▸ **WHAT YOU SHOULD DO**
If a line in the entries below contains the word "EdgeInsets", it counts; report how many such lines there are, and only that number.

▸ **AVAILABLE DATA**
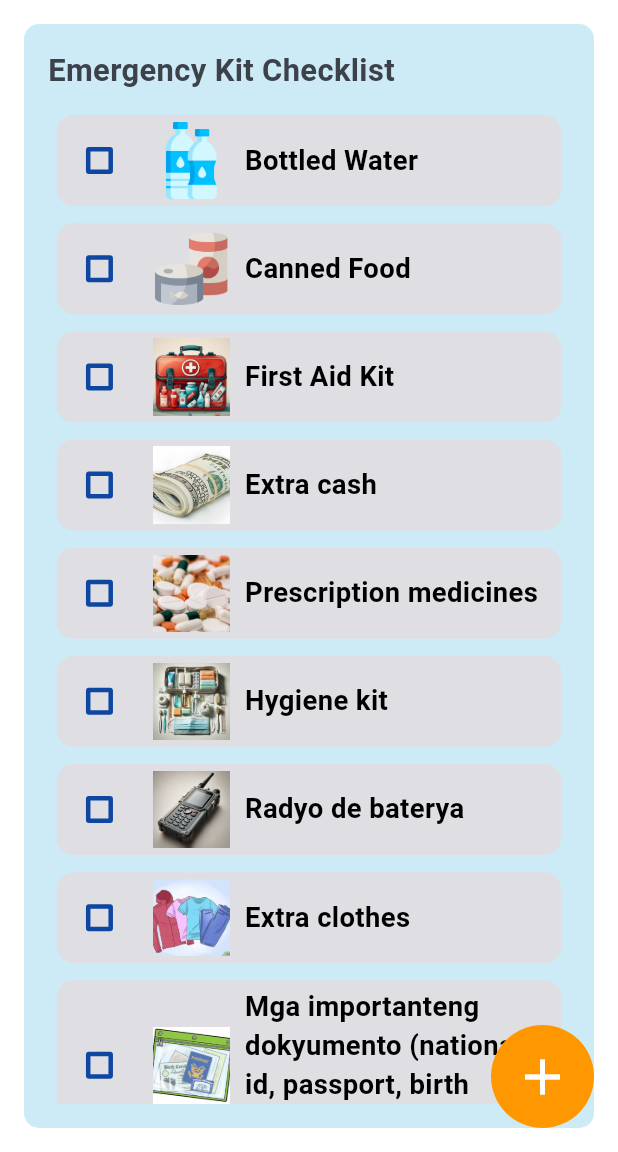
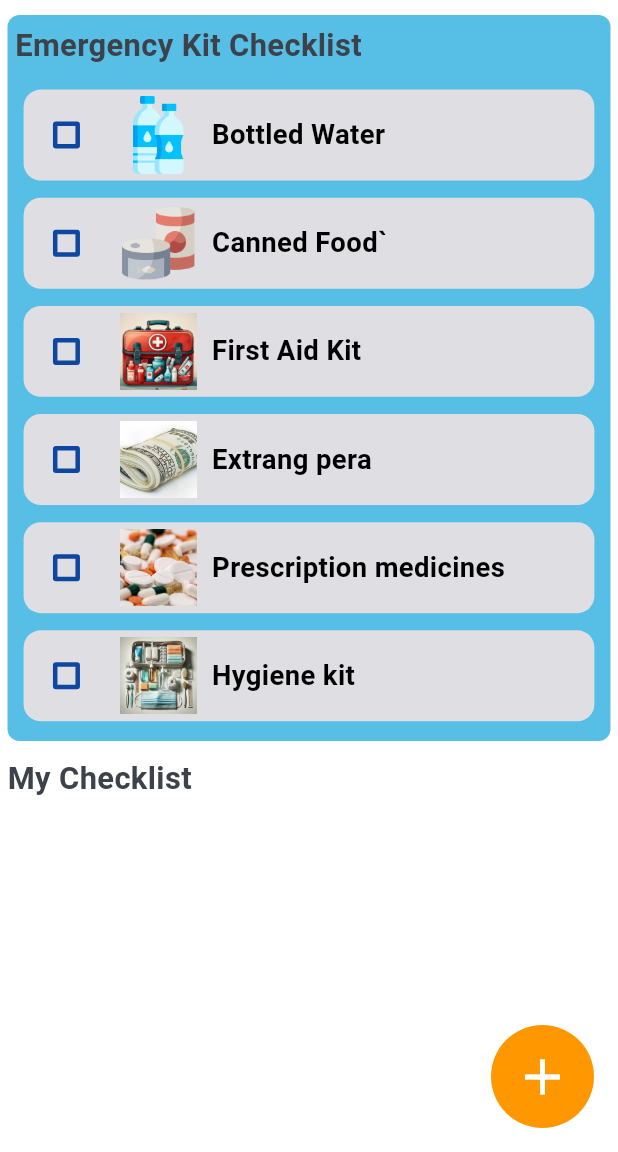
Before and after one commit to cent-ivan/CommuniHelp_App, a Flutter app: the screen it shows once a user with an empty profile is signed in, scrolled down 553 dp, after a tap on "Akong Kit", on a phone screen of 412 x 824 dp, the part 84-1236 px from its top. Run offline on Flutter 3.47's test engine with Material 3 defaults, Android fonts, the phone set to English and light mode, and no system bars; drawn by our look-alikes of flutter_slidable; our stand-ins replace cloud_firestore, firebase_auth, firebase_core, flutter_screenutil, get, hive_flutter and 1 more; accounts and stored records are empty.

Commit message:
added hive

```diff
--- /dev/null
+++ b/lib/Databases/HiveServices/hive_db_emergencykit.dart
@@ -0,0 +1,63 @@
+import 'package:firebase_auth/firebase_auth.dart';
+import 'package:hive_flutter/hive_flutter.dart';
+import '../../Models/emergency_kit_model.dart';
+
+class LocalDatabase{
+  List storage = [
+  ];
+
+  List importantsList = [
+    EmergencyKitModel(title: 'Bottled Water', isChecked: false, imagePath: 'assets/images/dashboard/checklist_images/water.png'),
+    EmergencyKitModel(title: 'Canned Food`', isChecked: false, imagePath: 'assets/images/dashboard/checklist_images/food.png'),
+    EmergencyKitModel(title: 'First Aid Kit', isChecked: false, imagePath: 'assets/images/dashboard/checklist_images/firstaid.jpg'),
+    EmergencyKitModel(title: 'Extrang pera', isChecked: false, imagePath: 'assets/images/dashboard/checklist_images/money.jpg'),
+    EmergencyKitModel(title: 'Prescription medicines', isChecked: false, imagePath: 'assets/images/dashboard/checklist_images/medicine.jpg'),
+    EmergencyKitModel(title: 'Hygiene kit', isChecked: false, imagePath: 'assets/images/dashboard/checklist_images/hygiene.jpeg'),
+    EmergencyKitModel(title: 'Radyo de baterya', isChecked: false, imagePath: 'assets/images/dashboard/checklist_images/phone.jpg'),
+    EmergencyKitModel(title: 'Extrang damit', isChecked: false, imagePath: 'assets/images/dashboard/checklist_images/clothes.jpg'),
+    EmergencyKitModel(title: 'Mga importanteng dokyumento (national id, passport, birth certificate)', isChecked: false, imagePath: 'assets/images/dashboard/checklist_images/documents.jpg'),
+  ];
+
+
+    //show current user
+  User? user = FirebaseAuth.instance.currentUser;
+
+  //initiate hive box
+  final _emergencykitbox = Hive.box<List>('emergencykit');
+
+
+  void loadData(String uid) async{
+    print("loaded..");
+    var storedList = _emergencykitbox.get(uid);
+    final keys = _emergencykitbox.keys;
+    if (keys.contains(uid) && storedList != null) {
+      print("True $uid");
+      print("True $storage");
+      //remove for deployment
+      print(storedList.length);
+      storage = storedList;
+      for (var model in storage) {
+        print(model.title);
+      }
+    }
+    else {
+      print("reloaded..");
+      _emergencykitbox.put(uid, storage);
+      var storedList = _emergencykitbox.get(uid);
+      storage = storedList!;
+    }
+  }
+
+
+
+  void updateData(String uid) {
+    print("updated... put($uid,$storage)");
+    _emergencykitbox.put(uid, storage);
+  }
+
+  void reloadData() {
+    print("reloaded..");
+    storage = [];
+  }
+
+}
--- a/lib/Models/emergency_kit_model.dart
+++ b/lib/Models/emergency_kit_model.dart
@@ -1,5 +1,7 @@
 
 import 'package:hive_flutter/hive_flutter.dart';
+
+part 'emergency_kit_model.g.dart';
 
 @HiveType(typeId: 0)
 class EmergencyKitModel {
--- a/lib/ViewModels/Home_View_Models/emergency_kit_view_model.dart
+++ b/lib/ViewModels/Home_View_Models/emergency_kit_view_model.dart
@@ -1,27 +1,40 @@
+import 'package:communihelp_app/Databases/FirebaseServices/FirestoreServices/get_user_data.dart';
+import 'package:communihelp_app/Databases/HiveServices/hive_db_emergencykit.dart';
 import 'package:communihelp_app/Models/emergency_kit_model.dart';
+import 'package:firebase_auth/firebase_auth.dart';
 import 'package:flutter/material.dart';
 import 'package:image_picker/image_picker.dart';
 
 class EmergencyKitViewModel extends ChangeNotifier {
-  List<EmergencyKitModel> importantsList = [
-    EmergencyKitModel(title: 'Bottled Water', isChecked: false, imagePath: 'assets/images/dashboard/checklist_images/water.png'),
-    EmergencyKitModel(title: 'Canned Food', isChecked: false, imagePath: 'assets/images/dashboard/checklist_images/food.png'),
-    EmergencyKitModel(title: 'First Aid Kit', isChecked: false, imagePath: 'assets/images/dashboard/checklist_images/firstaid.jpg'),
-    EmergencyKitModel(title: 'Extra cash', isChecked: false, imagePath: 'assets/images/dashboard/checklist_images/money.jpg'),
-    EmergencyKitModel(title: 'Prescription medicines', isChecked: false, imagePath: 'assets/images/dashboard/checklist_images/medicine.jpg'),
-    EmergencyKitModel(title: 'Hygiene kit', isChecked: false, imagePath: 'assets/images/dashboard/checklist_images/hygiene.jpeg'),
-    EmergencyKitModel(title: 'Radyo de baterya', isChecked: false, imagePath: 'assets/images/dashboard/checklist_images/phone.jpg'),
-    EmergencyKitModel(title: 'Extra clothes', isChecked: false, imagePath: 'assets/images/dashboard/checklist_images/clothes.jpg'),
-    EmergencyKitModel(title: 'Mga importanteng dokyumento (national id, passport, birth certificate)', isChecked: false, imagePath: 'assets/images/dashboard/checklist_images/documents.jpg'),
-  ];
+  LocalDatabase db = LocalDatabase(); //access local db methods
+
+  GetUserData getService = GetUserData();
+  late String uid = "";
 
   //image picker datatype
-  XFile? image;
+  String? image;
+
+  void loadData(String uid) {
+    db.loadData(uid);
+    notifyListeners();
+  }
+
 
   //checkbox clicking checkbox
-  void checkBoxChanged(int index, bool? value)
+  void checkBoxChangedStorage(int index, bool? value)
   {
-    importantsList[index].isChecked = value;
+    checkUser();
+    db.storage[index].isChecked = value;
+    db.updateData(uid);
+    notifyListeners();
+  }
+
+  //checkbox clicking checkbox
+  void checkBoxChangedImportant(int index, bool? value)
+  {
+    checkUser();
+    db.importantsList[index].isChecked = value;
+    db.updateData(uid);
     notifyListeners();
   }
 
@@ -30,13 +43,20 @@ class EmergencyKitViewModel extends ChangeNotifier {
   {
     final ImagePicker picker = ImagePicker();
     final XFile? pickedImage = await picker.pickImage(source: ImageSource.gallery, imageQuality: 60);
-    image = pickedImage;
+    if (pickedImage != null) {
+      image = pickedImage.path;
+    }
+    else {
+      image = 'assets/images/dashboard/checklist_images/no_pictures.png';
+    }
     notifyListeners();
   }
 
   //adding a checklist to the list
   void addItem(String itemName, BuildContext context) {
-    importantsList.add(EmergencyKitModel(title: itemName, isChecked: false, imagePath: image));
+    checkUser();
+    db.storage.add(EmergencyKitModel(title: itemName, isChecked: false, imagePath: image));
+    db.updateData(uid);
     notifyListeners();
     Navigator.pop(context);
   }
@@ -44,9 +64,27 @@ class EmergencyKitViewModel extends ChangeNotifier {
   //deletes an item
   void deleteitem(int index)
   {
-    importantsList.removeAt(index);
+    checkUser();
+    db.storage.removeAt(index);
+    db.updateData(uid);
     notifyListeners();
   }
 
-
+  //checls first
+  void checkUser() {
+    uid = getService.user?.uid ?? '';
+    FirebaseAuth.instance.authStateChanges().listen((User? newUser) {
+      if (newUser != null) {
+        if (uid != newUser.uid) {
+          db.reloadData();
+          uid =  newUser.uid;
+          notifyListeners();
+        }
+        else {
+          uid = getService.user!.uid;
+          notifyListeners();
+        }
+      }
+    });
+  }
 }
--- a/lib/Views/Bottom_App_Bar_Pages/Home_Page/dashboard_components/utility_buttons.dart
+++ b/lib/Views/Bottom_App_Bar_Pages/Home_Page/dashboard_components/utility_buttons.dart
@@ -1,6 +1,11 @@
 //Utility Buttons
+import 'package:communihelp_app/Databases/FirebaseServices/FirestoreServices/get_user_data.dart';
+import 'package:communihelp_app/ViewModels/Home_View_Models/emergency_kit_view_model.dart';
 import 'package:flutter/material.dart';
 import 'package:flutter_screenutil/flutter_screenutil.dart';
+import 'package:provider/provider.dart';
+
+
 
 class UtilityButtons extends StatelessWidget {
   const UtilityButtons({
@@ -8,7 +13,11 @@ class UtilityButtons extends StatelessWidget {
   });
 
   @override
+
   Widget build(BuildContext context) {
+    final getService = Provider.of<GetUserData>(context);
+    final viewModel = Provider.of<EmergencyKitViewModel>(context);
+
     return Wrap(
       spacing: 5.r,
       runSpacing: 10.r,
@@ -122,6 +131,7 @@ class UtilityButtons extends StatelessWidget {
             //Emergency Kit Button
             MaterialButton(
               onPressed: () {
+                viewModel.loadData(getService.user!.uid);
                 Navigator.pushNamed(context,'/emergencykit');
               },
               height: 80.r,
--- a/lib/Views/Utility_Pages/Emergency_Kit/emergency_kit_components/add_dialog.dart
+++ b/lib/Views/Utility_Pages/Emergency_Kit/emergency_kit_components/add_dialog.dart
@@ -16,7 +16,7 @@ class AddChecklistDialog extends StatelessWidget {
 
   @override
   Widget build(BuildContext context) {
-    return SingleChildScrollView(
+    return SafeArea(
       child: Column
         (
         mainAxisSize: MainAxisSize.min,
@@ -60,7 +60,7 @@ class AddChecklistDialog extends StatelessWidget {
               //Button for picking an image
               MaterialButton(
                 color: const Color(0xFF3D424A),
-                onPressed: emergencyKitViewModel.imageSelect,
+                onPressed:() { emergencyKitViewModel.imageSelect(); },
                 child: const Icon(
                   Icons.image,
                   color: Color(0xFFF5F5F5),
@@ -70,7 +70,7 @@ class AddChecklistDialog extends StatelessWidget {
           ),
 
 
-          emergencyKitViewModel.image != null ? Image.file(File(emergencyKitViewModel.image!.path)) : Container(),
+          emergencyKitViewModel.image != null ? Image.file(File(emergencyKitViewModel.image!)) : Container(),
         ],
       ),
     );
--- a/lib/Views/Utility_Pages/Emergency_Kit/emergency_kit_components/checklist_item.dart
+++ b/lib/Views/Utility_Pages/Emergency_Kit/emergency_kit_components/checklist_item.dart
@@ -1,6 +1,5 @@
 import 'package:flutter/material.dart';
 import 'package:flutter_screenutil/flutter_screenutil.dart';
-import 'package:image_picker/image_picker.dart';
 import 'dart:io';
 import 'package:flutter_slidable/flutter_slidable.dart';
 
@@ -59,7 +58,7 @@ class ChecklistItem extends StatelessWidget {
               Padding(
                 padding: const EdgeInsets.only(left: 10).r,
                 child: image != null
-                    ? image is String
+                    ? (image is String && image.startsWith("assets/"))
                     ? Image.asset(
                   image,
                   width: 45.r,
@@ -67,7 +66,7 @@ class ChecklistItem extends StatelessWidget {
                   fit: BoxFit.cover,
                 )
                     : Image.file(
-                  File((image as XFile).path),
+                  File(image),
                   width: 45.r,
                   height: 45.r,
                   fit: BoxFit.cover,
@@ -79,11 +78,7 @@ class ChecklistItem extends StatelessWidget {
                     color: Colors.grey,
                     borderRadius: BorderRadius.circular(5),
                   ),
-                  child: Icon(
-                    Icons.help_outline,
-                    size: 30.r,
-                    color: Colors.white,
-                  ),
+                  child: Image.asset('assets/images/dashboard/checklist_images/no_pictures.png')
                 ),
               ),
 
--- a/lib/Views/Utility_Pages/Emergency_Kit/emergency_kit_view.dart
+++ b/lib/Views/Utility_Pages/Emergency_Kit/emergency_kit_view.dart
@@ -17,6 +17,7 @@ class _EmergencyKitViewState extends State<EmergencyKitView> {
   @override
   Widget build(BuildContext context) {
     return Scaffold(
+      resizeToAvoidBottomInset: true,
       backgroundColor: Theme.of(context).colorScheme.surface,
       appBar: AppBar(
         automaticallyImplyLeading: false,
@@ -65,15 +66,22 @@ class _PcardState extends State<Pcard> {
   @override
   Widget build(BuildContext context) {
     return Scaffold(
+      resizeToAvoidBottomInset: true,
       backgroundColor: Theme.of(context).colorScheme.surface,
 
-      body: Container(
+      body: SafeArea(
+        child: Container(
+          padding: const EdgeInsets.all(5.0),
+          child: Column(
+            crossAxisAlignment: CrossAxisAlignment.start,
+            children: [
+              Container(
                 decoration: BoxDecoration(
-          borderRadius: BorderRadius.circular(10),
-          color: const Color(0x4D57BEE6),
+                  borderRadius: BorderRadius.circular(8),
+                  color: const Color(0xFF57BEE6),
                 ),
-        margin: const EdgeInsets.all(16.0),
-        padding: const EdgeInsets.all(16.0),
+                margin: const EdgeInsets.only(top: 5),
+                padding: const EdgeInsets.all(5.0),
                 child: Column(
                   crossAxisAlignment: CrossAxisAlignment.start,
                   children: [
@@ -88,23 +96,58 @@ class _PcardState extends State<Pcard> {
 
                     const SizedBox(height: 10),
 
-            Expanded(
+                    SizedBox(
+                      height: 435,
                       child: Consumer<EmergencyKitViewModel>( builder: (context, emergencyValue, child) =>  ListView.builder (
-                  itemCount: emergencyValue.importantsList.length,
+                          itemCount: emergencyValue.db.importantsList.length,
                           itemBuilder: (BuildContext context, index) {
                             return ChecklistItem (
-                      itemname: emergencyValue.importantsList[index].title!,
-                      gotitem: emergencyValue.importantsList[index].isChecked!,
-                      onChanged: (value) => emergencyValue.checkBoxChanged(index, value),
-                      image: emergencyValue.importantsList[index].imagePath,
+                              itemname: emergencyValue.db.importantsList[index].title,
+                              gotitem: emergencyValue.db.importantsList[index].isChecked!,
+                              onChanged: (value) => emergencyValue.checkBoxChangedImportant(index, value),
+                              image: emergencyValue.db.importantsList[index].imagePath,
                               deleteFunction: (context) => emergencyValue.deleteitem(index),
                             );
                           },
-
                         ),
                       ),
                     ),
                   ],
+                ),
+              ),
+
+
+
+              const SizedBox(height: 10),
+
+              Text(
+                'My Checklist',
+                style: TextStyle(
+                  fontSize: 18.r,
+                  color: Theme.of(context).colorScheme.outline,
+                  fontWeight: FontWeight.bold,
+                ),
+              ),
+
+              const SizedBox(height: 10),
+
+              Expanded(
+                child: Consumer<EmergencyKitViewModel>( builder: (context, emergencyValue, child) =>  ListView.builder (
+                    itemCount: emergencyValue.db.storage.length,
+                    itemBuilder: (BuildContext context, index) {
+                      return ChecklistItem (
+                        itemname: emergencyValue.db.storage[index].title,
+                        gotitem: emergencyValue.db.storage[index].isChecked!,
+                        onChanged: (value) => emergencyValue.checkBoxChangedStorage(index, value),
+                        image: emergencyValue.db.storage[index].imagePath,
+                        deleteFunction: (context) => emergencyValue.deleteitem(index),
+                      );
+                    },
+                  ),
+                ),
+              ),
+            ],
+          ),
         ),
       ),
 
--- a/lib/main.dart
+++ b/lib/main.dart
@@ -1,4 +1,5 @@
 import 'package:communihelp_app/Databases/FirebaseServices/FirestoreServices/get_user_data.dart';
+import 'package:communihelp_app/Models/emergency_kit_model.dart';
 import 'package:communihelp_app/ViewModels/Registration_View_Models/registration_view_model.dart';
 import 'package:communihelp_app/ViewModels/Home_View_Models/anouncement_view_model.dart';
 import 'package:communihelp_app/ViewModels/Home_View_Models/emergency_kit_view_model.dart';
@@ -39,6 +40,10 @@ void main() async{
   ]);
 
   await Hive.initFlutter();
+  Hive.registerAdapter(EmergencyKitModelAdapter());
+
+  await Hive.openBox<List>('emergencykit');
+
 
   runApp(
     MultiProvider(
```
Also changed, not shown: lib/Models/emergency_kit_model.g.dart (added). Lines whose indentation alone changed are shown as unchanged.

▸ **RESPONSE TO THIS TASK**
6